Do the most energetic particles in the uni-verse come from supermassive black holes? New results from the Pierre Auger Observatory make that case.
By Kurt Riesselmann

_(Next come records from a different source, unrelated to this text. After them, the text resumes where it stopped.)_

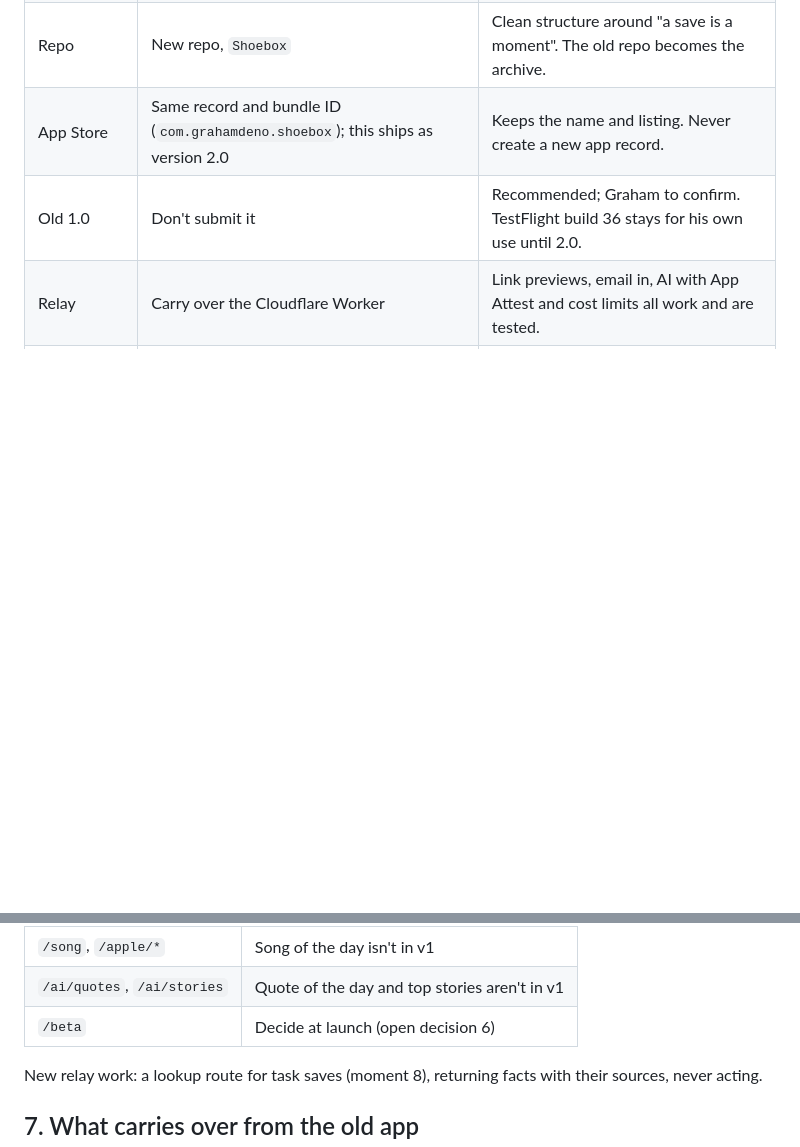
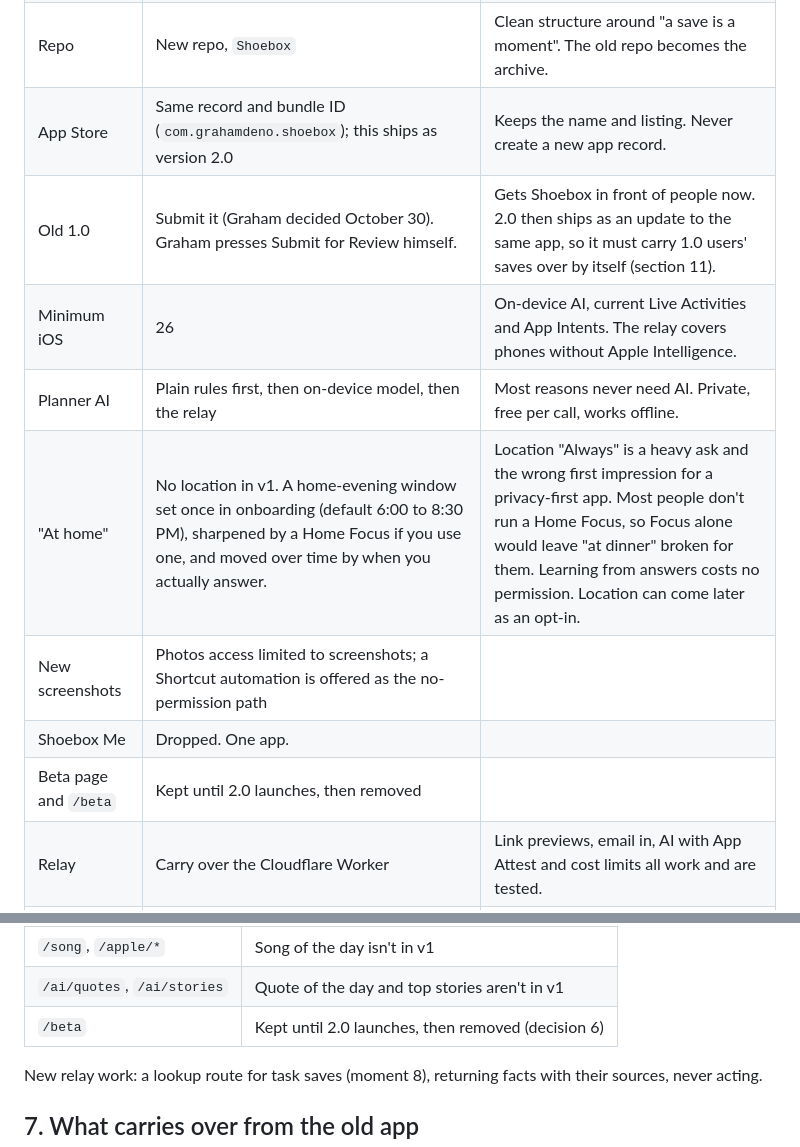
Before and after one commit to grahamdeno/Shoebox, a Markdown page: docs/PLAN.md, 2 parts joined by grey strips. Rendered like a GitHub page; blank space fills up the shorter version.

```diff
--- a/docs/PLAN.md
+++ b/docs/PLAN.md
@@ -47,7 +47,13 @@ From the storyboard (`docs/design/storyboard.html`, Midnight Gold). Each is a v1
 | PWA, web, Android | Not now | Can come later. See section 8 for what keeps that cheap. |
 | Repo | New repo, `Shoebox` | Clean structure around "a save is a moment". The old repo becomes the archive. |
 | App Store | Same record and bundle ID (`com.grahamdeno.shoebox`); this ships as version 2.0 | Keeps the name and listing. Never create a new app record. |
-| Old 1.0 | Don't submit it | Recommended; Graham to confirm. TestFlight build 36 stays for his own use until 2.0. |
+| Old 1.0 | Submit it (Graham decided October 30). Graham presses Submit for Review himself. | Gets Shoebox in front of people now. 2.0 then ships as an update to the same app, so it must carry 1.0 users' saves over by itself (section 11). |
+| Minimum iOS | 26 | On-device AI, current Live Activities and App Intents. The relay covers phones without Apple Intelligence. |
+| Planner AI | Plain rules first, then on-device model, then the relay | Most reasons never need AI. Private, free per call, works offline. |
+| "At home" | No location in v1. A home-evening window set once in onboarding (default 6:00 to 8:30 PM), sharpened by a Home Focus if you use one, and moved over time by when you actually answer. | Location "Always" is a heavy ask and the wrong first impression for a privacy-first app. Most people don't run a Home Focus, so Focus alone would leave "at dinner" broken for them. Learning from answers costs no permission. Location can come later as an opt-in. |
+| New screenshots | Photos access limited to screenshots; a Shortcut automation is offered as the no-permission path | |
+| Shoebox Me | Dropped. One app. | |
+| Beta page and `/beta` | Kept until 2.0 launches, then removed | |
 | Relay | Carry over the Cloudflare Worker | Link previews, email in, AI with App Attest and cost limits all work and are tested. |
 | Data | On the phone, ready to sync later | Privacy promise stays. Sync becomes a feature, not a rewrite. |
 | Palette | Midnight Gold, dark first, with a Day twin; Plum and Peach kept as the alternate | Chosen October 29. Sections 5 and 5a. |
@@ -134,7 +140,7 @@ The same rules apply: one action color per screen, 4 px corners, thin outlines,
 | `/ical` | Calendar is read on the phone with EventKit |
 | `/song`, `/apple/*` | Song of the day isn't in v1 |
 | `/ai/quotes`, `/ai/stories` | Quote of the day and top stories aren't in v1 |
-| `/beta` | Decide at launch (open decision 6) |
+| `/beta` | Kept until 2.0 launches, then removed (decision 6) |
 
 New relay work: a lookup route for task saves (moment 8), returning facts with their sources, never acting.
 
```
Also changed, not shown: other parts of docs/PLAN.md (+21 -14 lines).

Argentina’s Pampa Amarilla is a rather remote place, a dry plain stretching thousands of miles against the spectacular backdrop of the rugged, snowcapped peaks of the Andes. Like every other place on Earth, the yellow pampa is bathed in a constant shower of cosmic rays—protons and atomic nuclei that fly through the universe at close to the speed of light. While some are known to come from the sun, most take a meandering path that gives no clue to where they came from. Once in a while, an unusually powerful cosmic ray strikes the Earth’s atmosphere with almost as much energy as a bullet. Fortunately, such a projectile is no danger to human life. Entering the atmosphere, it loses energy and creates showers of lower-energy particles, which can spread across more than 15 square miles by the time they hit ground.